Tantalizing whiffs of delicious sweets wafted through closed ballroom doors into the ornate foyer of the Ritz-Carlton in Pentagon City on Wednesday night as a throng of guests impatiently nibbled hors d’oeuvres.

What they really wanted was dessert. Not just cheesecake and fruit cups, but grand creations from Washington’s best pastry chefs: sinfully excessive but delicious chocolate-mousse-stuffed strawberries, palm-size pumpkins plump with creme caramel and slices of strawberry vodka lime cake would do — for starters.

Citronelle, Vidalia, Marcel’s and Le Paradou were among 18 top area restaurants participating in the first Life Is Sweet Pastry Chef Showcase benefit for Best Buddies Virginia, a local affiliate of the national Best Buddies organization.

The charity fosters friendships with people with intellectual disabilities. Each competing pastry chef was teamed with a Best Buddy student to select a recipe and then prepare it together.

Half-round tables covered with black and gold tablecloths served as stations for the chefs and their assistants plus the Buddy Chef, all comme il faut in starched white linen chef’s jackets.

“We’re all doing this for the right reason,” Bistro Bis chef Heather Martindale observed. “This makes a difference.”

“This charity feels good in your heart,” added Marcel’s Paul Stearman, whose long face edged by spiky hair and sideburns gave him the quintessential food artist look.

Moving from station to station, clipboards in one hand, forks in the other, was the panel of four judges.

Judge Michael Weiss, a 29-year-old Olympic figure-skating champion, recently joined the board of Best Buddies Virginia at the suggestion of his friend Stephen D. Mutty, the group’s advisory chairman. “I did work with the Special Olympics,” he said, “so this was a perfect transition.”

Competition among the chefs was more whimsical than serious. Pumpkin orange and passion-fruit green tea macaroons from Jerome Girardot of the District’s Ritz-Carlton won in the “finest appearance” category; DC Coast’s David Guas’ Louisiana cane syrup spice cake with Virginia apple butter and orange cream won for the most unusual use of ingredients. Steve Klc of Oyamel/Jaleo’s chocolate and orange parfait with hints of ginger, cardamom and sesame “best embodied the evening’s spirit”; and Miss Martindale’s strawberry cream cake with macaroons was judged the best overall dessert.
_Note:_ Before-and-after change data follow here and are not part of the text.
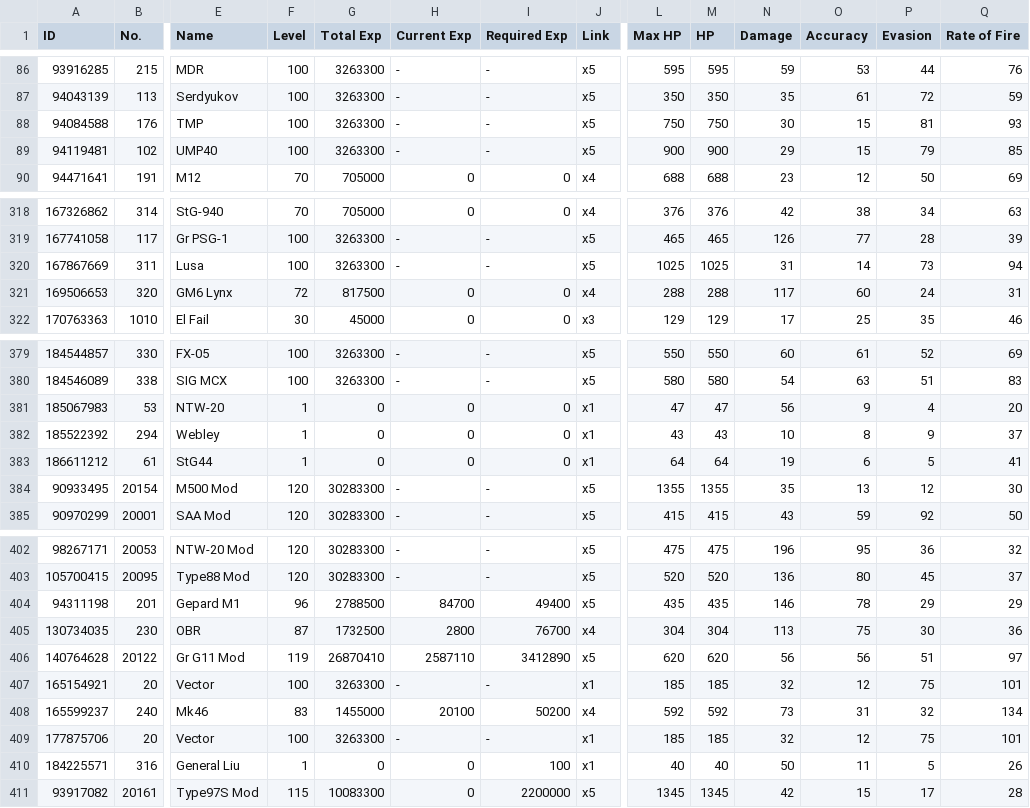
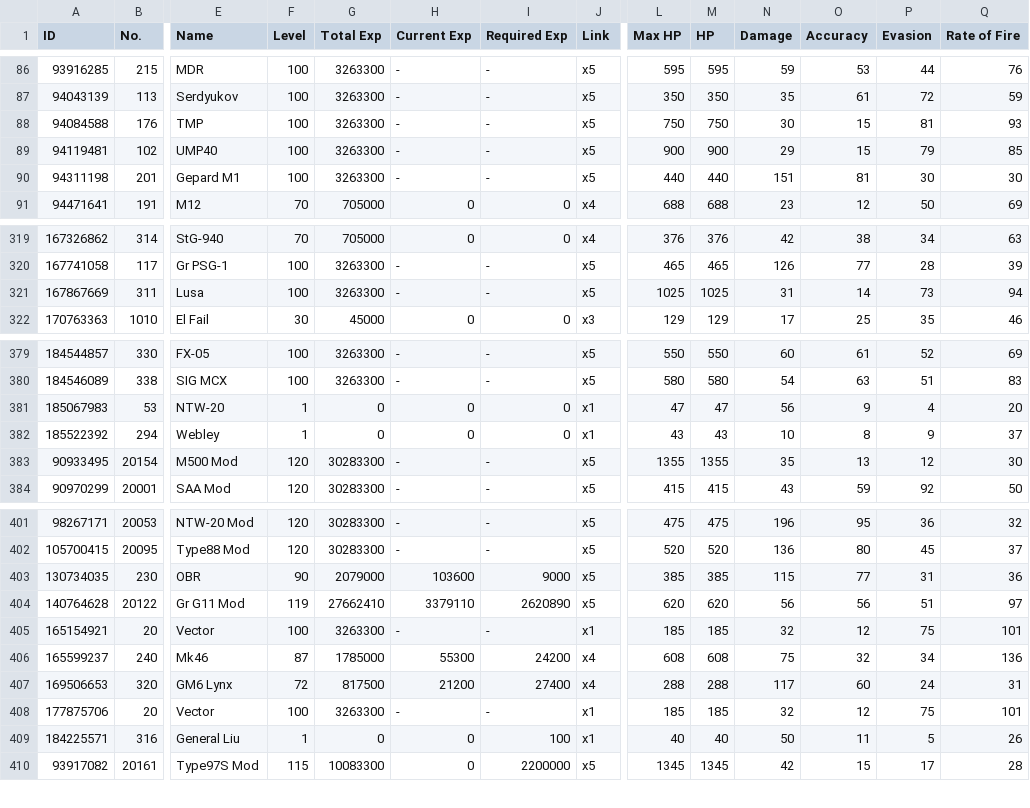
Before and after one commit to TheRealPetraLal/Info, a CSV file: Petra★Lal_878904_doll_info.csv, drawn as a sheet; only a part is shown, gaps mark what is left out; removed rows and columns are numbered as before the commit, all else as after; rows hold the shown columns only; the diff names each change by its address in the sheet, - before the commit and + after, or states it on an @@ line.

```diff
--- a/Petra★Lal_878904_doll_info.csv
+++ b/Petra★Lal_878904_doll_info.csv
+row 90: 94311198 | 201 | Gepard M1 | 100 | 3263300 | - | - | x5 | 440 | 440 | 151 | 81 | 30 | 30
-row 321: 169506653 | 320 | GM6 Lynx | 72 | 817500 | 0 | 0 | x4 | 288 | 288 | 117 | 60 | 24 | 31
-row 383: 186611212 | 61 | StG44 | 1 | 0 | 0 | 0 | x1 | 64 | 64 | 19 | 6 | 5 | 41
-row 404: 94311198 | 201 | Gepard M1 | 96 | 2788500 | 84700 | 49400 | x5 | 435 | 435 | 146 | 78 | 29 | 29
-F403 (Level): 87
+F403 (Level): 90
-G403 (Total Exp): 1732500
+G403 (Total Exp): 2079000
-H403 (Current Exp): 2800
+H403 (Current Exp): 103600
-I403 (Required Exp): 76700
+I403 (Required Exp): 9000
-J403 (Link): x4
+J403 (Link): x5
-L403 (Max HP): 304
+L403 (Max HP): 385
-M403 (HP): 304
+M403 (HP): 385
-N403 (Damage): 113
+N403 (Damage): 115
-O403 (Accuracy): 75
+O403 (Accuracy): 77
-P403 (Evasion): 30
+P403 (Evasion): 31
-G404 (Total Exp): 26870410
+G404 (Total Exp): 27662410
-H404 (Current Exp): 2587110
+H404 (Current Exp): 3379110
-I404 (Required Exp): 3412890
+I404 (Required Exp): 2620890
-F406 (Level): 83
+F406 (Level): 87
-G406 (Total Exp): 1455000
+G406 (Total Exp): 1785000
-H406 (Current Exp): 20100
+H406 (Current Exp): 55300
-I406 (Required Exp): 50200
+I406 (Required Exp): 24200
-L406 (Max HP): 592
+L406 (Max HP): 608
-M406 (HP): 592
+M406 (HP): 608
-N406 (Damage): 73
+N406 (Damage): 75
-O406 (Accuracy): 31
+O406 (Accuracy): 32
-P406 (Evasion): 32
+P406 (Evasion): 34
-Q406 (Rate of Fire): 134
+Q406 (Rate of Fire): 136
+row 407: 169506653 | 320 | GM6 Lynx | 72 | 817500 | 21200 | 27400 | x4 | 288 | 288 | 117 | 60 | 24 | 31
```
Also changed, not shown: Petra★Lal_878904__theater_optimize_team.csv, Petra★Lal_878904_equip_info.csv, 3 other files.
Former White House pastry chef Roland Mesnier, wearing a royal blue shirt and salmon pink tie beneath a chef’s jacket bearing the White House seal, announced the winners while reminiscing about his long career. When asked the inevitable “Who was your favorite president?” question, he replied with a diplomatic twinkle. “Truly I loved every one of them. And I’m not just playing politics.”

Later he revealed that it was “because of Nancy Reagan that I am a better pastry chef. She was a very tough lady to work for, but because of her I made it 25 years at the White House.”

“Remember life is sweet,” he declared with a sweep of his arm as patrons hastened to taste every last offering before evening’s end.

Copyright © 2018 The Washington Times, LLC. Click here for reprint permission.

The Washington Times Comment Policy

The Washington Times welcomes your comments on Spot.im, our third-party provider. Please read our Comment Policy before commenting.


Click to Read More and View Comments

Click to Hide